* **Edit tracking data**:
──────
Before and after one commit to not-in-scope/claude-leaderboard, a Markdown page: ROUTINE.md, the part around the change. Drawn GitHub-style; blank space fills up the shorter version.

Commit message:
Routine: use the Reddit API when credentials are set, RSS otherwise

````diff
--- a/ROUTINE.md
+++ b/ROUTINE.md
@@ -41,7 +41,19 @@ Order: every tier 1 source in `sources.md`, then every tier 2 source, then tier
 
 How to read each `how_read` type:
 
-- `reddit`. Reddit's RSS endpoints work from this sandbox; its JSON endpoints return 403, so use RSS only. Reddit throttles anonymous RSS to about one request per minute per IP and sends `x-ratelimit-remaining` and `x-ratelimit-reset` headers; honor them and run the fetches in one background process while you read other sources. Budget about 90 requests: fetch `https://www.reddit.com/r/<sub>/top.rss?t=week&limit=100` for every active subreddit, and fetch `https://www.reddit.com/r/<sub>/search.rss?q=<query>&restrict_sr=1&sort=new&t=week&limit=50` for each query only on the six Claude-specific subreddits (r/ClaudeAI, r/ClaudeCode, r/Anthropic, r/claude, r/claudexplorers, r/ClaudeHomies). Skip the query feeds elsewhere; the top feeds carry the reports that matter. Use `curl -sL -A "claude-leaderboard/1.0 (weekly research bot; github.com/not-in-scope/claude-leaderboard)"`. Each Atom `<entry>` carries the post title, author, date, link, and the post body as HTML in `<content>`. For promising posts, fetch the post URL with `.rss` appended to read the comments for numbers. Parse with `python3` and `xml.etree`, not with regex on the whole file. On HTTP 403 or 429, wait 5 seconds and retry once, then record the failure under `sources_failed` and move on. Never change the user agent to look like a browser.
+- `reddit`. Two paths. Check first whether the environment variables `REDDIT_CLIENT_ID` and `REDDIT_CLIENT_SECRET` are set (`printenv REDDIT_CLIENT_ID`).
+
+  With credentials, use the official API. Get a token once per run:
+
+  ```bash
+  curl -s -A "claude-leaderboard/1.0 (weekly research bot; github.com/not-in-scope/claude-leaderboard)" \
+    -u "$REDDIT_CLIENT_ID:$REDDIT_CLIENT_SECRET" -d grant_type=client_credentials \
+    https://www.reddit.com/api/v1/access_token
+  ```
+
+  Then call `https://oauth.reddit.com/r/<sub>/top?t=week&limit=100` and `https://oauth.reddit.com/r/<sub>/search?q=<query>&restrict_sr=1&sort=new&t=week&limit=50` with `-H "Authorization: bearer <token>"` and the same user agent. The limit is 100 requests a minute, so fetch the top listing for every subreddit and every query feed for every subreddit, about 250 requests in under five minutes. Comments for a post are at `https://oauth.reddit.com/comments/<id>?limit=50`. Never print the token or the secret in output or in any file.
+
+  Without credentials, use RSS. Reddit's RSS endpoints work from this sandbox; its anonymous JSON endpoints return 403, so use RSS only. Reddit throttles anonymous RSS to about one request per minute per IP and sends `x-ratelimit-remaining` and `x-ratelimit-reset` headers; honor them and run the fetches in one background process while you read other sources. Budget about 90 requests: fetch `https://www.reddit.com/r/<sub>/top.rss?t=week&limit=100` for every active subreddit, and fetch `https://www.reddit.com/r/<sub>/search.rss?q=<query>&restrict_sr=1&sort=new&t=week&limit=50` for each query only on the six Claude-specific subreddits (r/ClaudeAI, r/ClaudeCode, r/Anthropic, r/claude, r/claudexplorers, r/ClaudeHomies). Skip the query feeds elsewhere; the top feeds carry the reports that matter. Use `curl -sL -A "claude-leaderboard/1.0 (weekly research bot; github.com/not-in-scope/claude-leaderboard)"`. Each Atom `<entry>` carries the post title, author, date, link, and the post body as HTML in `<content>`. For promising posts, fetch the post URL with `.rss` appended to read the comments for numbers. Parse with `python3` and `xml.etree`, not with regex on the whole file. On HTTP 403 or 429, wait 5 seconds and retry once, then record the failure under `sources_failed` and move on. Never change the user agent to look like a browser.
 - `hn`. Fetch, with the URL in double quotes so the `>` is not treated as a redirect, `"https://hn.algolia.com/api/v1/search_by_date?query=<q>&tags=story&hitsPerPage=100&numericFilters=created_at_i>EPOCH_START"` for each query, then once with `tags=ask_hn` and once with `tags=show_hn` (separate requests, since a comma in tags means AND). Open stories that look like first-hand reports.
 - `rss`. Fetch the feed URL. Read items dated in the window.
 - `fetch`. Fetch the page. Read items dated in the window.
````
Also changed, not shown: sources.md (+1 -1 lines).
──────
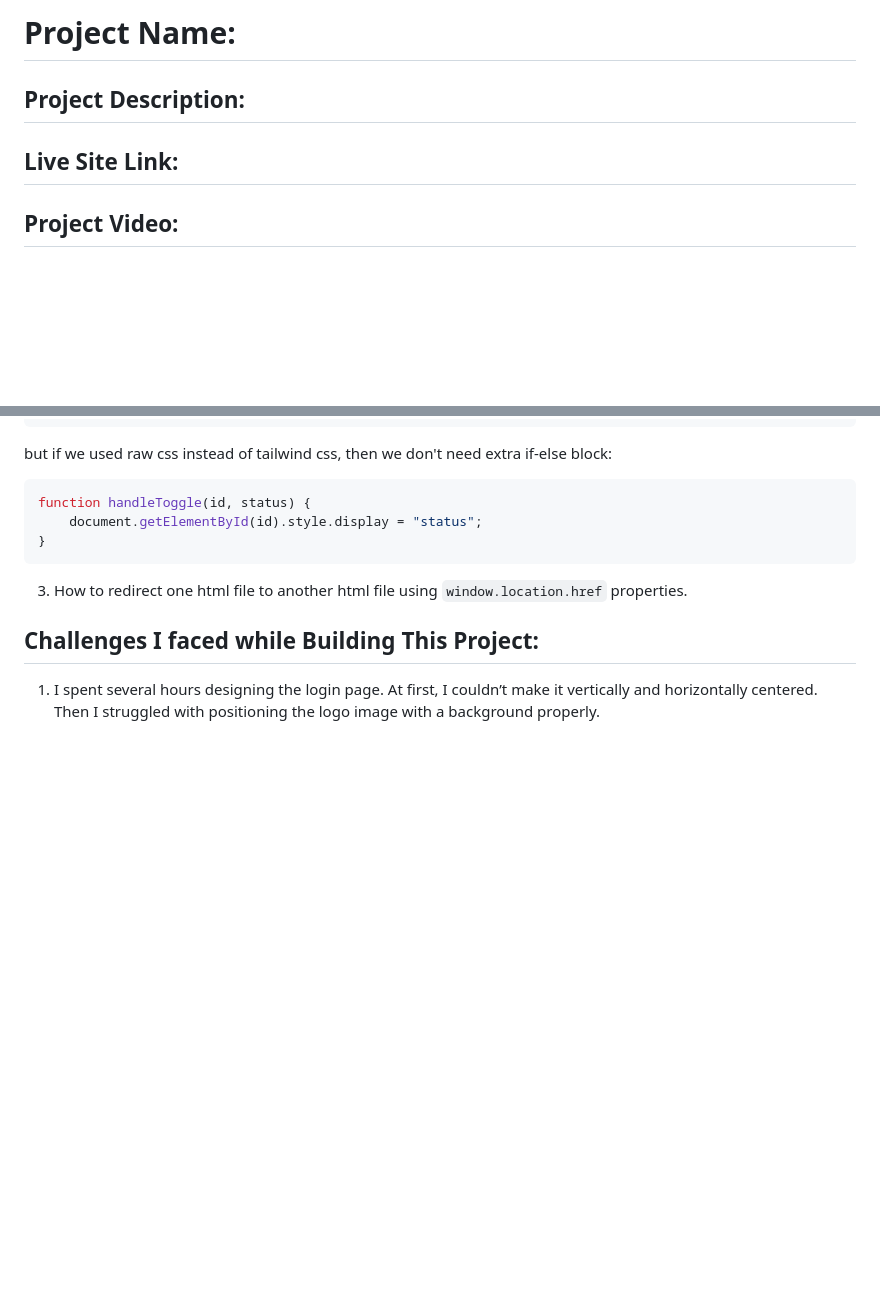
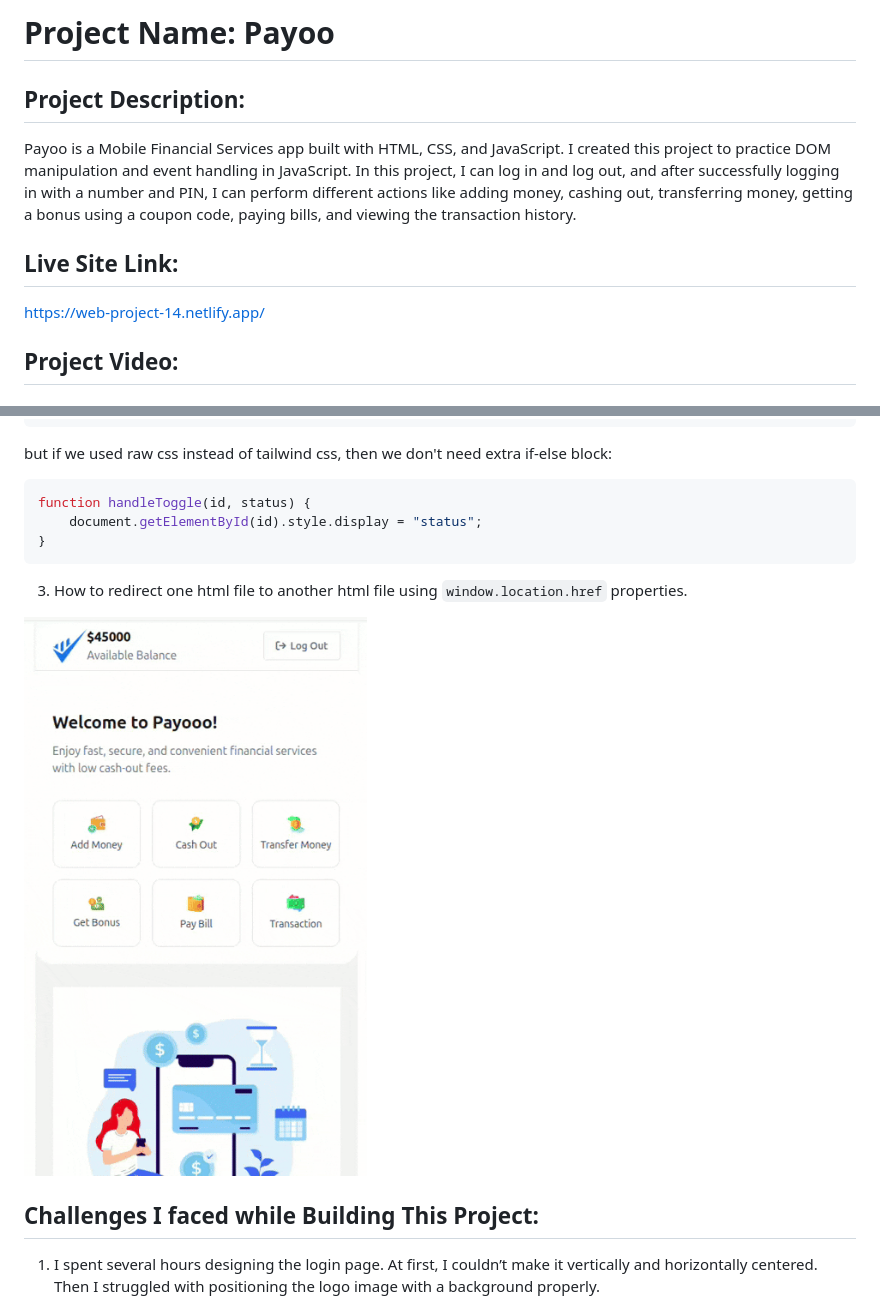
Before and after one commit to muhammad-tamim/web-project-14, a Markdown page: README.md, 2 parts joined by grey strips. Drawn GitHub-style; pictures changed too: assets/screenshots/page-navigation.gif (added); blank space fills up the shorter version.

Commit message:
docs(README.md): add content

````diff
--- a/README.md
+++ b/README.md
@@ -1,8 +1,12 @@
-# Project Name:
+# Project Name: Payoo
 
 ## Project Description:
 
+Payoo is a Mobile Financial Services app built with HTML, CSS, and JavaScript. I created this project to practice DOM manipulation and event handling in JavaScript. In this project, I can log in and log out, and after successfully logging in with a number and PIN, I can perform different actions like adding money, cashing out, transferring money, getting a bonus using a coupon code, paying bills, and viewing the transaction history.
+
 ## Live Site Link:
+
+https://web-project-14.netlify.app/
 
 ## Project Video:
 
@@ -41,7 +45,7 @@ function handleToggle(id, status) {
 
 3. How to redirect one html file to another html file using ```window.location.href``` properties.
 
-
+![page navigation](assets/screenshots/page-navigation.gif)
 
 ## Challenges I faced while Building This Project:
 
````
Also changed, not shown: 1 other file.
──────
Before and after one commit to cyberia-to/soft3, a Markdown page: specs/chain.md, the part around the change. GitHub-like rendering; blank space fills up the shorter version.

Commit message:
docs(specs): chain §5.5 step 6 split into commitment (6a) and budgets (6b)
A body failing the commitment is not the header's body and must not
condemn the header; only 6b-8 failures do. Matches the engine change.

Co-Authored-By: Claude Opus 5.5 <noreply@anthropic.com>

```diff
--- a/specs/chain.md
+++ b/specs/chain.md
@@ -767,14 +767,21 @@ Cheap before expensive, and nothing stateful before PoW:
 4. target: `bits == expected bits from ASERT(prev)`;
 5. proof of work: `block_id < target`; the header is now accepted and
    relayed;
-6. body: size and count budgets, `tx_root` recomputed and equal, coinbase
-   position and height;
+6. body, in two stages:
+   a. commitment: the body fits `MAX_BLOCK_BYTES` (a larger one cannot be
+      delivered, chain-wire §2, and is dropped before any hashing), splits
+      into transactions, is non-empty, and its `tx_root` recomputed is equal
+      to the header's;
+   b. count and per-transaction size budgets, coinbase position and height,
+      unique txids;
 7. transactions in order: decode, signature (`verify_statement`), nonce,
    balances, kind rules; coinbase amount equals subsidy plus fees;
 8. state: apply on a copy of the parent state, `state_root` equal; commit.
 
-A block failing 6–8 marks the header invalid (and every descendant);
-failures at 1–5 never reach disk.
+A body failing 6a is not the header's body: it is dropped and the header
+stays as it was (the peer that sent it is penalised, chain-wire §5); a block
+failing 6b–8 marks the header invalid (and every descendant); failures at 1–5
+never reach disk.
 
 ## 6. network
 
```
──────
* **PROBLEM REQUIREMENTS**: Look through the records and copy down every line that holds "chain".

* **EXERCISE OUTPUT**:
Before and after one commit to cyberia-to/soft3, a Markdown page: specs/chain.md, the part around the change. GitHub-like rendering; blank space fills up the shorter version.
docs(specs): chain §5.5 step 6 split into commitment (6a) and budgets (6b)
--- a/specs/chain.md
+++ b/specs/chain.md
+      delivered, chain-wire §2, and is dropped before any hashing), splits
+stays as it was (the peer that sent it is penalised, chain-wire §5); a block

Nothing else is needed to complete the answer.